— ABOUT THIS EXERCISE —
The result should be every line of the listing that holds the word "design".

— SOURCE DATA —

-.-.-

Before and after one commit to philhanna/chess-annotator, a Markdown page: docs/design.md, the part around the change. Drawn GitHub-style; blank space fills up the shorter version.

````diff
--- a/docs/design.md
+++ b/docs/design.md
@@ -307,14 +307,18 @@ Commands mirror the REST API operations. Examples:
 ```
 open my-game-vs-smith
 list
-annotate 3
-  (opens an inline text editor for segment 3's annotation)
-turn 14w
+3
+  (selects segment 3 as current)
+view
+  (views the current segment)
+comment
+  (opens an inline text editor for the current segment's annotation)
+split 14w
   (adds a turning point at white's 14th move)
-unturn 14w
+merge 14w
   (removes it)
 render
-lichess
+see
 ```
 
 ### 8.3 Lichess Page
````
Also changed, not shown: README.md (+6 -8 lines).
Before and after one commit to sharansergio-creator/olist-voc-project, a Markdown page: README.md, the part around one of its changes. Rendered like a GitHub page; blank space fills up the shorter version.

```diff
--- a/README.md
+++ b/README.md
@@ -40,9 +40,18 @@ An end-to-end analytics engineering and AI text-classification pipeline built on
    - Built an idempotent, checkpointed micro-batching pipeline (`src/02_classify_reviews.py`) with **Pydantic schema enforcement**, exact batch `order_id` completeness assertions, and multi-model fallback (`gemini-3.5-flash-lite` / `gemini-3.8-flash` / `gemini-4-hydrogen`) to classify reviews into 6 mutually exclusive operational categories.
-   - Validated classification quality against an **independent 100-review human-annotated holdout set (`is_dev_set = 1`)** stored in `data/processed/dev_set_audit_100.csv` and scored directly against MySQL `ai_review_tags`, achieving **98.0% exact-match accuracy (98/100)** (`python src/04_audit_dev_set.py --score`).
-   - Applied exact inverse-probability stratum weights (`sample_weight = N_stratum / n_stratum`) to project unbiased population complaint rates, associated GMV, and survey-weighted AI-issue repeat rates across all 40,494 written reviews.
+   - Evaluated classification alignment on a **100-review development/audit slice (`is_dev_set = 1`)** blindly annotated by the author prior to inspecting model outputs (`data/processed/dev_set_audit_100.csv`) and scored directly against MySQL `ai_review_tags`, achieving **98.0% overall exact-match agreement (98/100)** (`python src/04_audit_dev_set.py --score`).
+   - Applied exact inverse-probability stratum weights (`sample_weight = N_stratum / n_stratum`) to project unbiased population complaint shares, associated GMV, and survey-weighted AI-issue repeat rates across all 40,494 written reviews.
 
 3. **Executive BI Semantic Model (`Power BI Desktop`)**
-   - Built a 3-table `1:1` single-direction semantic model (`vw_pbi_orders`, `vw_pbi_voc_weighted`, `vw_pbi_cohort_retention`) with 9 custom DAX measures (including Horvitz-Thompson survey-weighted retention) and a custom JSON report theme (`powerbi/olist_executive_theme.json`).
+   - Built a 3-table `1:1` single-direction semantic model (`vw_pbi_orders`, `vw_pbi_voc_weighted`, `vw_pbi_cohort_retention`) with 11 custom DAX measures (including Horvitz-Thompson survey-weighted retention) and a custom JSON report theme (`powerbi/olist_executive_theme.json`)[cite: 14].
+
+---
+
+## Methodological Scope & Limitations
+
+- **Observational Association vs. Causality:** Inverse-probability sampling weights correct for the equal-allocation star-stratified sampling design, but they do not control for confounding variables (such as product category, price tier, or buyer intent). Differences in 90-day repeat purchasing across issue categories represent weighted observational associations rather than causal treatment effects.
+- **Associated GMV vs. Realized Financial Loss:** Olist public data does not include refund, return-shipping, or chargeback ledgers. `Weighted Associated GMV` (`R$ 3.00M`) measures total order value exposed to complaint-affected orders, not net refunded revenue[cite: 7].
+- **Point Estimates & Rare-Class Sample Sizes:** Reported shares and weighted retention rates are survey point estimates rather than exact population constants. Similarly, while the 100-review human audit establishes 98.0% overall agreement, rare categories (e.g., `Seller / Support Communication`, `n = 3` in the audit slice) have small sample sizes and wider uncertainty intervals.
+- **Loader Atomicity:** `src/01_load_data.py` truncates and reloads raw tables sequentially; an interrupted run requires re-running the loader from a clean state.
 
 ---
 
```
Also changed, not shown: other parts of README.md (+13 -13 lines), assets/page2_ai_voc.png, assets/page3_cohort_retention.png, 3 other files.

-.-.-

— RESULT BELOW —
Before and after one commit to philhanna/chess-annotator, a Markdown page: docs/design.md, the part around the change. Drawn GitHub-style; blank space fills up the shorter version.
--- a/docs/design.md
+++ b/docs/design.md
+- **Observational Association vs. Causality:** Inverse-probability sampling weights correct for the equal-allocation star-stratified sampling design, but they do not control for confounding variables (such as product category, price tier, or buyer intent). Differences in 90-day repeat purchasing across issue categories represent weighted observational associations rather than causal treatment effects.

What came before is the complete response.